Criminal penalties for shoplifting become progressively more serious as the dollar value of the stolen goods increases. Criminal and civil penalties for shoplifting are described below.
Kentucky Criminal Shoplifting Penalties
Theft of goods valued at under $500
Class A misdemeanor
Jail time of up to 12 months; fines up to $500
Theft of goods valued at $500 to $10,000; theft of items used to manufacture methamphetamine or theft of a firearm
Class D felony
Jail time between one and five years; fines up to the greater of double the gain from the offense or $10,000
Theft of goods valued at $10,000 or more
Class C felony
Jail time between one and five years; fines up to the greater of double the gain from the offense or $10,000
In Kentucky, shoplifters (or the parents or legal guardians of unemancipated minor shoplifters) can be sued in civil court by victimized shoplifters for actual damages, a penalty in the amount of the retail value of the merchandise, up to $500, and an additional penalty between $100 and $250.

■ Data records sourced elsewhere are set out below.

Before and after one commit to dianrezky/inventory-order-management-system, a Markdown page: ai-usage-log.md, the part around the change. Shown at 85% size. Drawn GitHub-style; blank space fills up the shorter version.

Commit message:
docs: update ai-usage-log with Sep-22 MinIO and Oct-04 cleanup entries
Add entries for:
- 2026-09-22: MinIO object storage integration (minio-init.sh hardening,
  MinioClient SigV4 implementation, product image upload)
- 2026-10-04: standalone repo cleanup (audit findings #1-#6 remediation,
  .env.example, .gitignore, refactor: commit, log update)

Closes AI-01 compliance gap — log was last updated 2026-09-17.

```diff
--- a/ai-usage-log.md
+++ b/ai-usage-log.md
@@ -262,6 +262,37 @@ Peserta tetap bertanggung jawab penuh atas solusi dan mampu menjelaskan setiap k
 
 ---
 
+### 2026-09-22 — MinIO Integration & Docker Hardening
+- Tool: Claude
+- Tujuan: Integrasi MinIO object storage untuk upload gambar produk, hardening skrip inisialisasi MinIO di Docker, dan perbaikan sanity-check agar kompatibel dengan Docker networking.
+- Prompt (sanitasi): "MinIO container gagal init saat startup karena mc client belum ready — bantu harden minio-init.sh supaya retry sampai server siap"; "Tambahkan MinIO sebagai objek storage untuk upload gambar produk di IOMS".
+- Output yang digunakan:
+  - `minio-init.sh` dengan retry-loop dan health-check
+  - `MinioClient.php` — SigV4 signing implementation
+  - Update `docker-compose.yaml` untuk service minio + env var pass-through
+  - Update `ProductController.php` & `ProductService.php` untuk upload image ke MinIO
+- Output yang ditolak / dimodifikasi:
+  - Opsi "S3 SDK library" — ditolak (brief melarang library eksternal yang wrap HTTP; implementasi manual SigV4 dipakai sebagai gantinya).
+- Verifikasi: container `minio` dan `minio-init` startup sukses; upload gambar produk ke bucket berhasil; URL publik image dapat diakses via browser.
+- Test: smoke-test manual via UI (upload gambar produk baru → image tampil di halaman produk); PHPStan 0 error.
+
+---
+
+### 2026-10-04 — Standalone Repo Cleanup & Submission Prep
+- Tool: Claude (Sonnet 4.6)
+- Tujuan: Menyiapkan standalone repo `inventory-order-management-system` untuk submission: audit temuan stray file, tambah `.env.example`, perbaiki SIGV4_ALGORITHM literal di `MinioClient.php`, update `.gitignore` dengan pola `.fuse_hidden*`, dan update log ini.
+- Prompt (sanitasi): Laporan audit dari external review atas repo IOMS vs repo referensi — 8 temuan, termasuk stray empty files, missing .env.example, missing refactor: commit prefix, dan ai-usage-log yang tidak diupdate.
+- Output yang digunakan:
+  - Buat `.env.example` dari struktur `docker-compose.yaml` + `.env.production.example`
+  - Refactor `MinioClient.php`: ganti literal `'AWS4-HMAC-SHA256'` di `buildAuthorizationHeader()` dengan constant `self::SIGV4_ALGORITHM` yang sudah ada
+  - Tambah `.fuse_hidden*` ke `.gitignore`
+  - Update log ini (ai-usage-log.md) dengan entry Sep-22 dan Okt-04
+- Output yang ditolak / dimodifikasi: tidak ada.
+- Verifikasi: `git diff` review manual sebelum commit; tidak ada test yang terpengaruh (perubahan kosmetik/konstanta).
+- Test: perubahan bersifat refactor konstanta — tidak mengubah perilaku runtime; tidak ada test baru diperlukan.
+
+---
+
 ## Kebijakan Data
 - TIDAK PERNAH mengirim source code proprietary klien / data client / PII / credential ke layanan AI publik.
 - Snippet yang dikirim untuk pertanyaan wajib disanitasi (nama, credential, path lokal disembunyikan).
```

Pretrial diversion programs are available to certain individuals accused of first-time and low-level crimes. If an accused completes the program-mandated requirements, which may include community service and making restitution to the victim, the criminal charges will be dropped.
When a diversion program is not an option, the accused may be able to arrange a plea bargain with the prosecutor assigned to the case, who has discretion to show leniency in appropriate situations. A prosecutor may, but does not have to, offer a reduced sentence or a reduced charge, in exchange for a guilty plea.